> [What needs to be done]: An exact copy of all the data is required.

^^^^^^^^

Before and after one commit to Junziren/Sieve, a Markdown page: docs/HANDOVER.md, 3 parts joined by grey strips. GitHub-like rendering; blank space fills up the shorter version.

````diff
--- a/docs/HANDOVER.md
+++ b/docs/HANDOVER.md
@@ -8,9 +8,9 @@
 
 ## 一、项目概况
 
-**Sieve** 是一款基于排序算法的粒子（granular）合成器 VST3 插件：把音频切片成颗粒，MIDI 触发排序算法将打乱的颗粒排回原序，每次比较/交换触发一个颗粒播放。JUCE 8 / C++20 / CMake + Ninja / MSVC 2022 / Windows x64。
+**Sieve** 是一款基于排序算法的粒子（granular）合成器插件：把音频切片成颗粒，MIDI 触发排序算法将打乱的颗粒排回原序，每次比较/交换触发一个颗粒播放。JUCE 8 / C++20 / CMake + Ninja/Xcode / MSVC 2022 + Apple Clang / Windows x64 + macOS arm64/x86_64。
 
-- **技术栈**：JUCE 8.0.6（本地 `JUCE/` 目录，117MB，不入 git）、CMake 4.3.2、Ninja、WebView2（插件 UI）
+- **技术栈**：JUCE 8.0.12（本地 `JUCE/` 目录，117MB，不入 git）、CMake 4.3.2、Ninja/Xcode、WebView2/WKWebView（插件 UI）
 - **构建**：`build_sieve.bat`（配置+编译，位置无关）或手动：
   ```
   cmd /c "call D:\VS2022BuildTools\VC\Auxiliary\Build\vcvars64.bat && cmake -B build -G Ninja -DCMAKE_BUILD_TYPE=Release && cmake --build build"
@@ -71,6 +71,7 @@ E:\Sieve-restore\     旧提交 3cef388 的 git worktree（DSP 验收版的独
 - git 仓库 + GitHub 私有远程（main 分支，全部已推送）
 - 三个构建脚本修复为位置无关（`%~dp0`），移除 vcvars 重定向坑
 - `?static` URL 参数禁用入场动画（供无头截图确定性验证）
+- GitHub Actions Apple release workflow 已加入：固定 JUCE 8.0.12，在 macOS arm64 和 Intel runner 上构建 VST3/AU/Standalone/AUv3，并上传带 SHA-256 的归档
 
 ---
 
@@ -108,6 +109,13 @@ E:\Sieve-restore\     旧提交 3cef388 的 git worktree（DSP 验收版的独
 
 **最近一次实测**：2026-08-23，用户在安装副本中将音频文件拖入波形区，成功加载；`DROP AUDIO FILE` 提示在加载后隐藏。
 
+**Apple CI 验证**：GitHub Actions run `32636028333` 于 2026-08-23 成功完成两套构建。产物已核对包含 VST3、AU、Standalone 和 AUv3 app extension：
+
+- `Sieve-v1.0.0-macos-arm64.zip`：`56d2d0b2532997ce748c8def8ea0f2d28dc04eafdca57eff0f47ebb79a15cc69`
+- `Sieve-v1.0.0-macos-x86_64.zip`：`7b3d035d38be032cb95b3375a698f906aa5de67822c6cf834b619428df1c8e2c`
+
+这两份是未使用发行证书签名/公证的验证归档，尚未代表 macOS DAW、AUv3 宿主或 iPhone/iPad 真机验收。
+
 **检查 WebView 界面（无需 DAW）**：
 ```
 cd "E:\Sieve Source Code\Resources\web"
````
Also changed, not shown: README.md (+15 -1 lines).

^^^^^^^^

> [Reply to the task]:
Before and after one commit to Junziren/Sieve, a Markdown page: docs/HANDOVER.md, 3 parts joined by grey strips. GitHub-like rendering; blank space fills up the shorter version.

````diff
--- a/docs/HANDOVER.md
+++ b/docs/HANDOVER.md
@@ -8,9 +8,9 @@
 
 ## 一、项目概况
 
-**Sieve** 是一款基于排序算法的粒子（granular）合成器 VST3 插件：把音频切片成颗粒，MIDI 触发排序算法将打乱的颗粒排回原序，每次比较/交换触发一个颗粒播放。JUCE 8 / C++20 / CMake + Ninja / MSVC 2022 / Windows x64。
+**Sieve** 是一款基于排序算法的粒子（granular）合成器插件：把音频切片成颗粒，MIDI 触发排序算法将打乱的颗粒排回原序，每次比较/交换触发一个颗粒播放。JUCE 8 / C++20 / CMake + Ninja/Xcode / MSVC 2022 + Apple Clang / Windows x64 + macOS arm64/x86_64。
 
-- **技术栈**：JUCE 8.0.6（本地 `JUCE/` 目录，117MB，不入 git）、CMake 4.3.2、Ninja、WebView2（插件 UI）
+- **技术栈**：JUCE 8.0.12（本地 `JUCE/` 目录，117MB，不入 git）、CMake 4.3.2、Ninja/Xcode、WebView2/WKWebView（插件 UI）
 - **构建**：`build_sieve.bat`（配置+编译，位置无关）或手动：
   ```
   cmd /c "call D:\VS2022BuildTools\VC\Auxiliary\Build\vcvars64.bat && cmake -B build -G Ninja -DCMAKE_BUILD_TYPE=Release && cmake --build build"
@@ -71,6 +71,7 @@ E:\Sieve-restore\     旧提交 3cef388 的 git worktree（DSP 验收版的独
 - git 仓库 + GitHub 私有远程（main 分支，全部已推送）
 - 三个构建脚本修复为位置无关（`%~dp0`），移除 vcvars 重定向坑
 - `?static` URL 参数禁用入场动画（供无头截图确定性验证）
+- GitHub Actions Apple release workflow 已加入：固定 JUCE 8.0.12，在 macOS arm64 和 Intel runner 上构建 VST3/AU/Standalone/AUv3，并上传带 SHA-256 的归档
 
 ---
 
@@ -108,6 +109,13 @@ E:\Sieve-restore\     旧提交 3cef388 的 git worktree（DSP 验收版的独
 
 **最近一次实测**：2026-08-23，用户在安装副本中将音频文件拖入波形区，成功加载；`DROP AUDIO FILE` 提示在加载后隐藏。
 
+**Apple CI 验证**：GitHub Actions run `32636028333` 于 2026-08-23 成功完成两套构建。产物已核对包含 VST3、AU、Standalone 和 AUv3 app extension：
+
+- `Sieve-v1.0.0-macos-arm64.zip`：`56d2d0b2532997ce748c8def8ea0f2d28dc04eafdca57eff0f47ebb79a15cc69`
+- `Sieve-v1.0.0-macos-x86_64.zip`：`7b3d035d38be032cb95b3375a698f906aa5de67822c6cf834b619428df1c8e2c`
+
+这两份是未使用发行证书签名/公证的验证归档，尚未代表 macOS DAW、AUv3 宿主或 iPhone/iPad 真机验收。
+
 **检查 WebView 界面（无需 DAW）**：
 ```
 cd "E:\Sieve Source Code\Resources\web"
````
Also changed, not shown: README.md (+15 -1 lines).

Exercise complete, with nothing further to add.